Kage Baker liked grey Saturdays. Like so many people, she loved the excuse to sleep late on a morning when you basically can’t tell it is morning. She liked lolling about in her sweats, hair barely confined in a Gordian knot and a severely-stressed scrunchy, working her way gradually from a cup of coffee to a glass of Coke. Somewhere along the sugar gradient, her brain would presumably kick in.
Errands would be postponed. Meals would be re-arranged. A Saturday grey and late enough constitutes an urban survival test: you go and search the pantry shelves to see can be scavenged from what’s on hand. What are the supplies like? Chocolate, coffee, Coca-Cola, check; enough pasta to survive the Coming Zombie Apocalypse. We’re low on bread – but we have flour and yeast. Hell, we’ve got Bisquick, Parmesan flakes and Spice Islands Italian Seasoning – that’s a pizza right there. Sort of.

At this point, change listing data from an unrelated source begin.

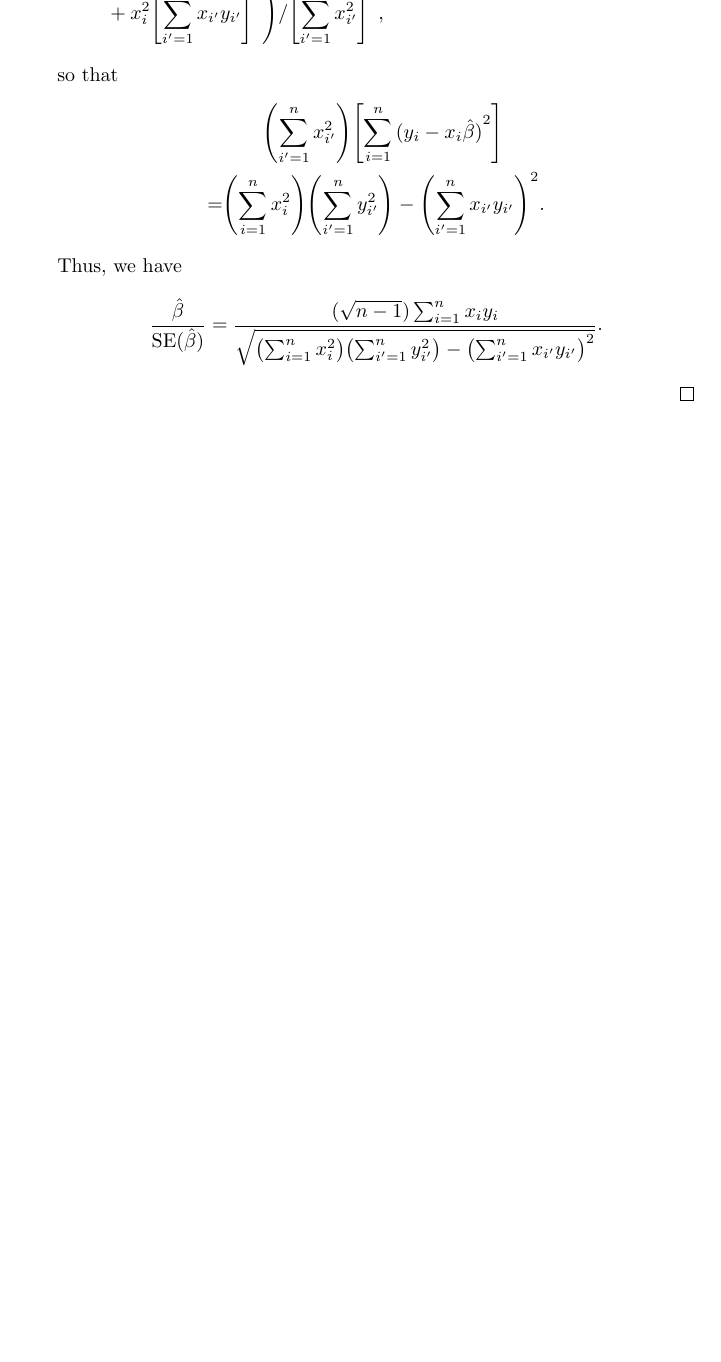
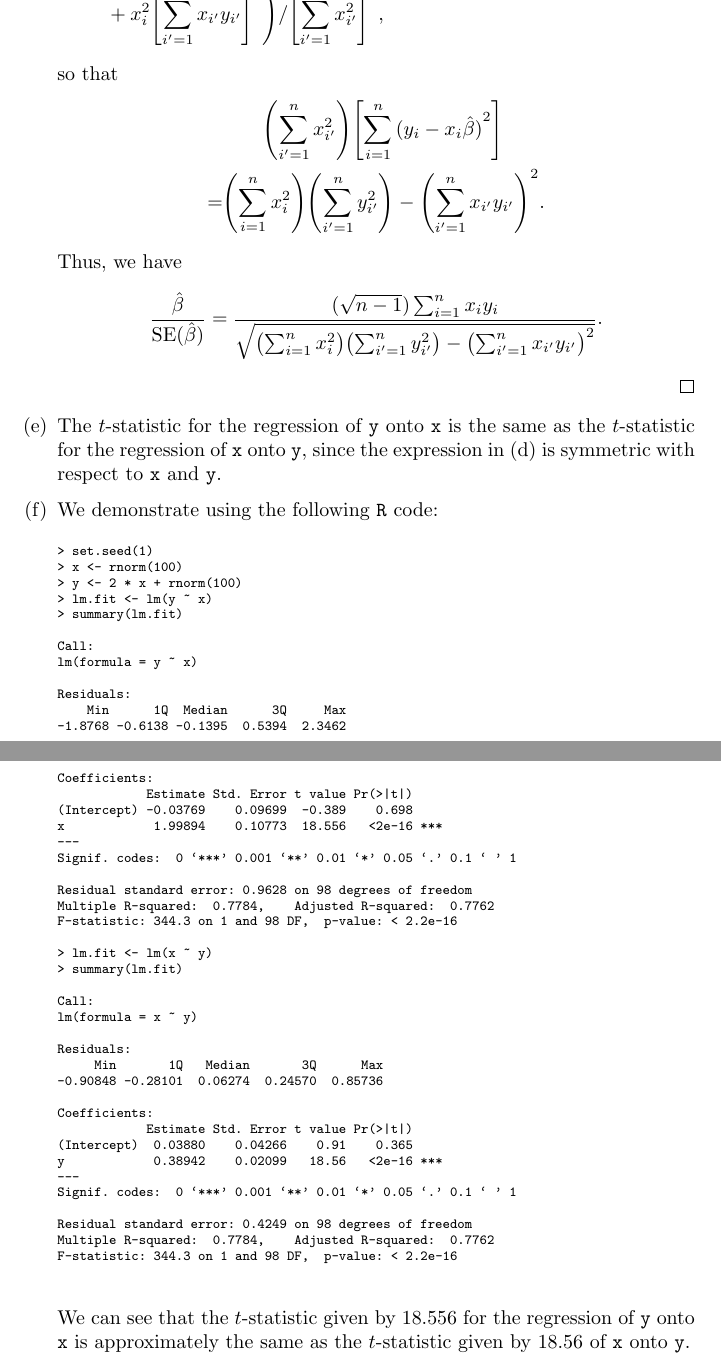
Before and after one commit to GrahamStrickland/isl, a LaTeX document (tex/isl.tex, which reads tex/ch03/exercises/3_11.tex): part of page 29 of 29 before the commit and two parts of pages 29 and 30 of 30 after it, the two joined at a grey line, cut so that both start at the same text, the shorter picture padded with empty space. Compiled offline with pdfLaTeX.

Commit message:
Add remainder of exercise 3.11

```diff
--- a/tex/ch03/exercises/3_11.tex
+++ b/tex/ch03/exercises/3_11.tex
@@ -173,4 +173,58 @@ F-statistic: 350.7 on 1 and 99 DF,  p-value: < 2.2e-16
                 \end{split}
             \end{equation*}
         \end{proof}
+    \item[(e)] The $t$-statistic for the regression of \verb|y| onto \verb|x| is
+        the same as the $t$-statistic for the regression of \verb|x| onto \verb|y|,
+        since the expression in (d) is symmetric with respect to \verb|x| and
+        \verb|y|.
+    \item[(f)] We demonstrate using the following \verb|R| code:
+        \scriptsize\begin{verbatim}
+> set.seed(1)
+> x <- rnorm(100)
+> y <- 2 * x + rnorm(100)
+> lm.fit <- lm(y ~ x)
+> summary(lm.fit)
+
+Call:
+lm(formula = y ~ x)
+
+Residuals:
+    Min      1Q  Median      3Q     Max
+-1.8768 -0.6138 -0.1395  0.5394  2.3462
+
+Coefficients:
+            Estimate Std. Error t value Pr(>|t|)
+(Intercept) -0.03769    0.09699  -0.389    0.698
+x            1.99894    0.10773  18.556   <2e-16 ***
+---
+Signif. codes:  0 ‘***’ 0.001 ‘**’ 0.01 ‘*’ 0.05 ‘.’ 0.1 ‘ ’ 1
+
+Residual standard error: 0.9628 on 98 degrees of freedom
+Multiple R-squared:  0.7784,    Adjusted R-squared:  0.7762
+F-statistic: 344.3 on 1 and 98 DF,  p-value: < 2.2e-16
+
+> lm.fit <- lm(x ~ y)
+> summary(lm.fit)
+
+Call:
+lm(formula = x ~ y)
+
+Residuals:
+     Min       1Q   Median       3Q      Max
+-0.90848 -0.28101  0.06274  0.24570  0.85736
+
+Coefficients:
+            Estimate Std. Error t value Pr(>|t|)
+(Intercept)  0.03880    0.04266    0.91    0.365
+y            0.38942    0.02099   18.56   <2e-16 ***
+---
+Signif. codes:  0 ‘***’ 0.001 ‘**’ 0.01 ‘*’ 0.05 ‘.’ 0.1 ‘ ’ 1
+
+Residual standard error: 0.4249 on 98 degrees of freedom
+Multiple R-squared:  0.7784,    Adjusted R-squared:  0.7762
+F-statistic: 344.3 on 1 and 98 DF,  p-value: < 2.2e-16
+        \end{verbatim}\normalsize
+        We can see that the $t$-statistic given by 18.556 for the regression of \verb|y|
+        onto \verb|x| is approximately the same as the $t$-statistic given by 18.56 of
+        \verb|x| onto \verb|y|.
 \end{itemize}
```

The idea was to never get fully dressed or leave the house.
When we lived in Pismo Beach, the universal overcast-ness gauge was the sea and how much you could see of it from the front room. Since it was two blocks away, the degree to which it was obscured was a great indicator. Was it visible at all, or did the town end on our side of Highway 1? Could you see dry sand, wet sand, or all the way to the breakers? The pier was about a quarter mile long – could you see the end or not? One developed a finely graded set of comparative measures.
In Los Angeles, where we lived for 40 years and where I now dwell again, the walls of the world close down on grey days. The clouds fill up the Basin from edge to edge. They settle right down over the crests of the Hollywood Hills, so you can imagine the Crawling Eye up there amid the cell phone towers and fire roads. Visibility is determined by how deeply the canyons between are filled up with clouds, and how far down – because they fill up from the top, not the bottom. It’s not fog, it’s cloud; it creeps down the slopes and each receding fold in the hills is thicker with vapor.
The lid of the sky is on tightly today near Griffith Park. The Basin is socked in, but only beginning about 10 stories up. The lower air is clear but it’s been twilight since the sun came up (If it did. We take it on faith, days like this.) and nothing extends more than a mile in any direction, including up. If you get close enough, you can see that the towers of Downtown ascend into encompassing cloud cover. But until you head a few miles south from here down the I-5, you can’t tell we have a Downtown at all. It might as well be the original pueblo down there, nothing taller than the sycamores along the zanja madre, the Mother Ditch we now call the Los Angeles River …
The clouds are beginning to nibble at the tops of the power lines, now. The cats and the Corgi come in wet from the drizzle coalescing on the roses. My brain is never going to come online at all, that much is clear. Time to go read some of Kage’s stories. And make some pizza.
Tomorrow: Sunday, usually.